→ Exercise
Examine the records and identify each line that includes the string "extends". Copy those lines.

Exercise input Block Start

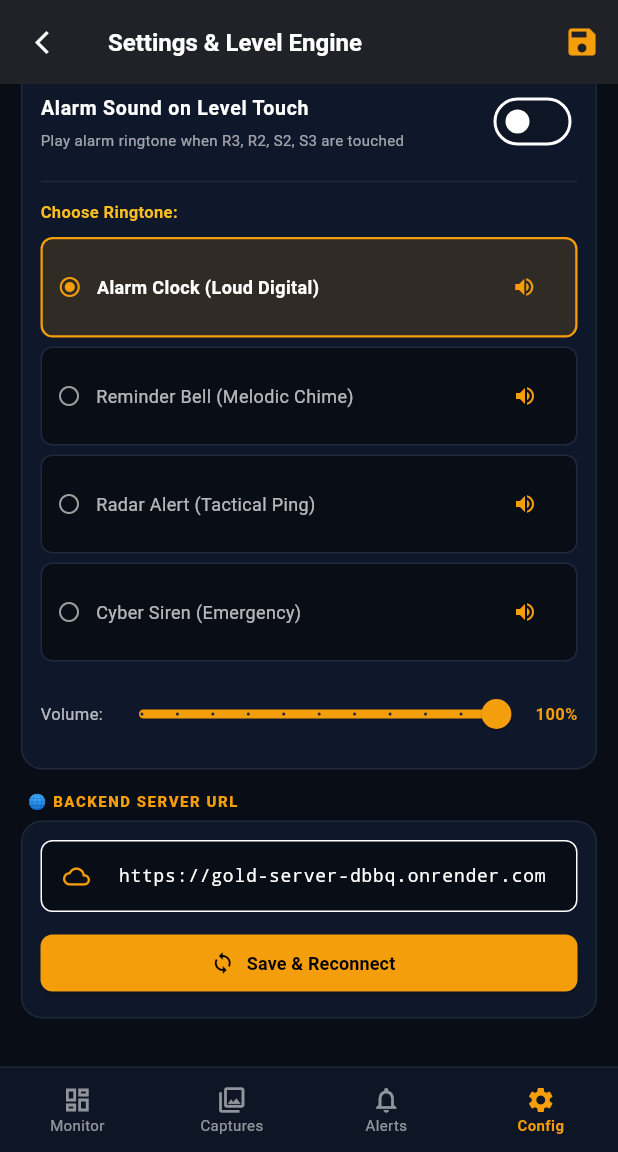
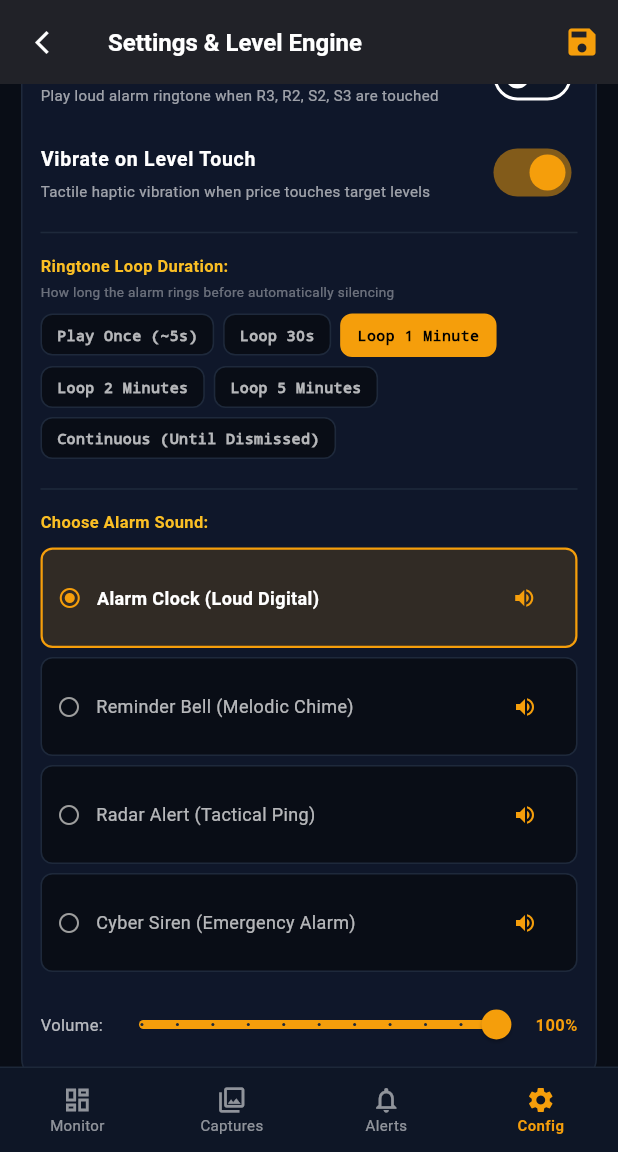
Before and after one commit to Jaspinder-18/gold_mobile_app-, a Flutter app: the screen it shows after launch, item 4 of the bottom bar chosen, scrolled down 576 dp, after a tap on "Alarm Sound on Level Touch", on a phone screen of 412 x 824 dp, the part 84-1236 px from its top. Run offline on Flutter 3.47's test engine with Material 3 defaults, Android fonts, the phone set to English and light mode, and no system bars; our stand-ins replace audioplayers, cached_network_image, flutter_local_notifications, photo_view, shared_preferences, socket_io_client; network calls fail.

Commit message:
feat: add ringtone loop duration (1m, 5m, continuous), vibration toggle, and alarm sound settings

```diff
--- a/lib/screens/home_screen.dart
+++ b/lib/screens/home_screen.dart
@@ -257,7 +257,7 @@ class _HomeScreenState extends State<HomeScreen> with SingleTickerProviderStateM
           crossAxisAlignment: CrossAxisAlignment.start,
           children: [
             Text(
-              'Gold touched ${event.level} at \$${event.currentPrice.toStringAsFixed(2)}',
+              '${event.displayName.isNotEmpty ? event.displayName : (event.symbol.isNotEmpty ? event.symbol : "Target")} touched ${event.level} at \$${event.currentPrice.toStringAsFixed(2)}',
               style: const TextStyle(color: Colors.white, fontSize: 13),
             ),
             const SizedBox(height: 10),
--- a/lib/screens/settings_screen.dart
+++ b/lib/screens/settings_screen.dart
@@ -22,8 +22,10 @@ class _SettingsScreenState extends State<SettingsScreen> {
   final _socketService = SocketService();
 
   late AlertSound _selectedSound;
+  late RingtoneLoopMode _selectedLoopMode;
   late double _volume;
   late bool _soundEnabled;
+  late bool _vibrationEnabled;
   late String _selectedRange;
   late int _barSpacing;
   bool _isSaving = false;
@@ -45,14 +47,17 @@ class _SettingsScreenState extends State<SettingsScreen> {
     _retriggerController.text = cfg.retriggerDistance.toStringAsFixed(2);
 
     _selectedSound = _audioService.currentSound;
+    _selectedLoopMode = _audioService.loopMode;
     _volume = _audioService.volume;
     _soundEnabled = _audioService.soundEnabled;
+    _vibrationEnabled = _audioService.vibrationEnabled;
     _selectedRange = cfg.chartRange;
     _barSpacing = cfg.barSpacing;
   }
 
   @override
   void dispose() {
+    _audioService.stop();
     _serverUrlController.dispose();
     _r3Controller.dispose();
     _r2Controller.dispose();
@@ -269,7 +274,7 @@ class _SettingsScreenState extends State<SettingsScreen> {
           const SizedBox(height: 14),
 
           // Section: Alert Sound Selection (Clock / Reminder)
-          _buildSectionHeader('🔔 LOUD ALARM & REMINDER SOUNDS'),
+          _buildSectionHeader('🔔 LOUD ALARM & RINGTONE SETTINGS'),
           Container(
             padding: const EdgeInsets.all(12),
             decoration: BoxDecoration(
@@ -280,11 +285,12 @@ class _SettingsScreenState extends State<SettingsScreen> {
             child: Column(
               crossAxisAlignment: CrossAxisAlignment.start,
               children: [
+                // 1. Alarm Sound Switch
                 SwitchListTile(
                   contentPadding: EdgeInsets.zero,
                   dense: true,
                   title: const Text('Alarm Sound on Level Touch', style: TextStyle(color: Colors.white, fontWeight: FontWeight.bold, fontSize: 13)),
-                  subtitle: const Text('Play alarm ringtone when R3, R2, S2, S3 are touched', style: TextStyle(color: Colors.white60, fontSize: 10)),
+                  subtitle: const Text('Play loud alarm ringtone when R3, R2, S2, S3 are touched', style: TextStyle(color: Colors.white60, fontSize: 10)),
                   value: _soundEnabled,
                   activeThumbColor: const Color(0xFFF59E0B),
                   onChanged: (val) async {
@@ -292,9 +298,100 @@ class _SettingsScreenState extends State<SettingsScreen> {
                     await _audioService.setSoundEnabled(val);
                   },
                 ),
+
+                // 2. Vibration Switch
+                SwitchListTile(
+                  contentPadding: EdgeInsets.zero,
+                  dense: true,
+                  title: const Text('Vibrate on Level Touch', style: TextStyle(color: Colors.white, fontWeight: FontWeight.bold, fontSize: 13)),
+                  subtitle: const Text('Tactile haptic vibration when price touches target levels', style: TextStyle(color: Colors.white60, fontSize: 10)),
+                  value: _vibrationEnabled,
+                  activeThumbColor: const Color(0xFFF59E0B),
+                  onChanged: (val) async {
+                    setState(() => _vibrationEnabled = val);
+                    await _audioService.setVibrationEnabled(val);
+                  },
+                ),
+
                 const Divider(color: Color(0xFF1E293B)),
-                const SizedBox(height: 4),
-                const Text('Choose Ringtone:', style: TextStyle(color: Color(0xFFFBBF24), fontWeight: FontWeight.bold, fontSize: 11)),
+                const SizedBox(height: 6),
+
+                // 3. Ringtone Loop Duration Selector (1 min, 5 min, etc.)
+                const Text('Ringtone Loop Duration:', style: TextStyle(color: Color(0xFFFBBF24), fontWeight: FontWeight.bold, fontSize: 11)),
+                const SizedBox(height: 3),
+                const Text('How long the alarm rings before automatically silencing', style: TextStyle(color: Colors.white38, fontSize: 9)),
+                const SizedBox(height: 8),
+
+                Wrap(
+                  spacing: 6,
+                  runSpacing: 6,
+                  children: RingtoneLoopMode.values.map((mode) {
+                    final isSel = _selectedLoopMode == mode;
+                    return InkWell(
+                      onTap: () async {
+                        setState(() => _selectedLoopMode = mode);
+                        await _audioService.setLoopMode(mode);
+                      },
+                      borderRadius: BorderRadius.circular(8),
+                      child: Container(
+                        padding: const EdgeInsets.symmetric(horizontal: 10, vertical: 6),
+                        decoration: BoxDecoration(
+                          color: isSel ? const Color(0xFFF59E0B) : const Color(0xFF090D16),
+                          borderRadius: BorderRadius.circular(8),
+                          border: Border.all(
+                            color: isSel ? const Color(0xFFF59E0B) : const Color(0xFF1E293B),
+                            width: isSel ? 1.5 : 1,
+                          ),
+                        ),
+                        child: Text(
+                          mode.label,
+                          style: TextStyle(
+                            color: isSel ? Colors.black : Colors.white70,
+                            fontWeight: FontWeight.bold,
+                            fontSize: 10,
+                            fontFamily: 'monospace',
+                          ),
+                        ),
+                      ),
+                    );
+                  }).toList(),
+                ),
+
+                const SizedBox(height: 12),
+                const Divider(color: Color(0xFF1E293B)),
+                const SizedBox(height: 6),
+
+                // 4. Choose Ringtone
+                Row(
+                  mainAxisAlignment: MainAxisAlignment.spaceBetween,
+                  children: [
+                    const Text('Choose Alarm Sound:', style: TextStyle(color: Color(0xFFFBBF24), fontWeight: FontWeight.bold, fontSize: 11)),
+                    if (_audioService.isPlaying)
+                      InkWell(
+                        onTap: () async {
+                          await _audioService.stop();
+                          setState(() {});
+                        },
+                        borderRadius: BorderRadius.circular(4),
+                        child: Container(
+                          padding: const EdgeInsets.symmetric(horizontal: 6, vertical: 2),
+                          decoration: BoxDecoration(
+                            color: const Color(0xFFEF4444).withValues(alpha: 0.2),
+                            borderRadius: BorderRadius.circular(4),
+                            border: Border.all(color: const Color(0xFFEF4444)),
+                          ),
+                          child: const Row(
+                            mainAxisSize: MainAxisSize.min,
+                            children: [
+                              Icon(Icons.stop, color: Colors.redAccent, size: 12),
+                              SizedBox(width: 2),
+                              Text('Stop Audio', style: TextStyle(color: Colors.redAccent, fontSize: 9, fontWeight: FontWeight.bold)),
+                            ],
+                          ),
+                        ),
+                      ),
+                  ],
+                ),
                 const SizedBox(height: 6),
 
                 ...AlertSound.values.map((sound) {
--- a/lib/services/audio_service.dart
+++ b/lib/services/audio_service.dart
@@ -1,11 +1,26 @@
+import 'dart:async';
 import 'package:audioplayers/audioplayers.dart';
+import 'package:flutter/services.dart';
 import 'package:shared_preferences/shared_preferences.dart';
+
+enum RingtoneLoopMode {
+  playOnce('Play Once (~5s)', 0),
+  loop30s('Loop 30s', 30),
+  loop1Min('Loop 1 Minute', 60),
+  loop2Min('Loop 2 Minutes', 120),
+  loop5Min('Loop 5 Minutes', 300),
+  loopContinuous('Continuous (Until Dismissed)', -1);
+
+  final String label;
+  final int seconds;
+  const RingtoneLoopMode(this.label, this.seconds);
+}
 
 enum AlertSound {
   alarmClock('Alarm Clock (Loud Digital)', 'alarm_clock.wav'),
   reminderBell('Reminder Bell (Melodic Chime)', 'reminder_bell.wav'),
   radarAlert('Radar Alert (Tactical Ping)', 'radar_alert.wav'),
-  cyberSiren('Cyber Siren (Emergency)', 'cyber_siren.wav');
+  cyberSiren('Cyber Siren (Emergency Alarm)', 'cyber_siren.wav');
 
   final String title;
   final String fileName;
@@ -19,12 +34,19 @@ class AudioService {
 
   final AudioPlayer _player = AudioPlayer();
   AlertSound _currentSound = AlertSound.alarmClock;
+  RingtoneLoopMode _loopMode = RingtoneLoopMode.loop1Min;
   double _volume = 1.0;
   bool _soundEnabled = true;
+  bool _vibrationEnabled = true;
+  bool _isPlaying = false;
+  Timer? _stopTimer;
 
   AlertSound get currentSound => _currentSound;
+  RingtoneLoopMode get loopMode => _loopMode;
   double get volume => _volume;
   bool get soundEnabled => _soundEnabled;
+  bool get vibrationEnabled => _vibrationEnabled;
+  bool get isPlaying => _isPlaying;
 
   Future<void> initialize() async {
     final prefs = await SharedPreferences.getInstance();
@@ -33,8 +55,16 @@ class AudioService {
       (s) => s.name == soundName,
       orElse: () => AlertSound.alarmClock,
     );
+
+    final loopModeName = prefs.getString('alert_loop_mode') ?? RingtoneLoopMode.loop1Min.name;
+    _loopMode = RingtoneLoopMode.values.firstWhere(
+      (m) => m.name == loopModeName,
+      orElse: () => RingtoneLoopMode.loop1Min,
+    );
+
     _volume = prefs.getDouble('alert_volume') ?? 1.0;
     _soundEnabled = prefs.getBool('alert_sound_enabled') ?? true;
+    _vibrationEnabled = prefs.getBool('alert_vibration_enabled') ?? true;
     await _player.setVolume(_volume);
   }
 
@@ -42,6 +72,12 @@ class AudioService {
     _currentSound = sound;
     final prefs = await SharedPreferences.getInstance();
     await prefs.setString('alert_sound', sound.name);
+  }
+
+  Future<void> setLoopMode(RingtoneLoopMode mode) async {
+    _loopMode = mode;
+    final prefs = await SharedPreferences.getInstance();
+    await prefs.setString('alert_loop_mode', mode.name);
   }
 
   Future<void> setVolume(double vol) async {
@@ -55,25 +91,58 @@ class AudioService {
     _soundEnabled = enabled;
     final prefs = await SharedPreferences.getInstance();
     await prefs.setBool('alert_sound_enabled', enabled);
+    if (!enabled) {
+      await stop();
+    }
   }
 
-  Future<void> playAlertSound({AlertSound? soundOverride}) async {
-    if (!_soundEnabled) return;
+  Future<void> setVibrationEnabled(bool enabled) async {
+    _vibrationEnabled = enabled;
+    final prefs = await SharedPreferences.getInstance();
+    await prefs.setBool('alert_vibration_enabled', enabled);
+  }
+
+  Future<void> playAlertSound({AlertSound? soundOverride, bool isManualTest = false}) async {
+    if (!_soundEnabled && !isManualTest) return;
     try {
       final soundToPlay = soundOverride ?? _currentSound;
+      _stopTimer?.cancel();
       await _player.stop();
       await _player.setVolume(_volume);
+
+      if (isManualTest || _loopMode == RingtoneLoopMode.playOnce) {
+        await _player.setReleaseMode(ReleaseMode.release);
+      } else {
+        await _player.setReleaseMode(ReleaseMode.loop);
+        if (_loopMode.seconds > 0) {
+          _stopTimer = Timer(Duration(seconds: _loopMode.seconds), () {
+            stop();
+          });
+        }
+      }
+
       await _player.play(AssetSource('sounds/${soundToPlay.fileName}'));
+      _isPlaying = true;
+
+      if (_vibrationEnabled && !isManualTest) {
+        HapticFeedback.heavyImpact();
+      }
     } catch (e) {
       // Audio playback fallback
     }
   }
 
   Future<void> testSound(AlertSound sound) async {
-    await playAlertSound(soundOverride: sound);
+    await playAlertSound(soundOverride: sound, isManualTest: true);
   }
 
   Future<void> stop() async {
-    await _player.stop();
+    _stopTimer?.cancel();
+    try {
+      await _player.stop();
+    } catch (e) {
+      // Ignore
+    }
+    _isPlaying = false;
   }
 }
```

Exercise input Block End

→ Output of the task
@@ -257,7 +257,7 @@ class _HomeScreenState extends State<HomeScreen> with SingleTickerProviderStateM
@@ -22,8 +22,10 @@ class _SettingsScreenState extends State<SettingsScreen> {
@@ -45,14 +47,17 @@ class _SettingsScreenState extends State<SettingsScreen> {
@@ -269,7 +274,7 @@ class _SettingsScreenState extends State<SettingsScreen> {
@@ -280,11 +285,12 @@ class _SettingsScreenState extends State<SettingsScreen> {
@@ -292,9 +298,100 @@ class _SettingsScreenState extends State<SettingsScreen> {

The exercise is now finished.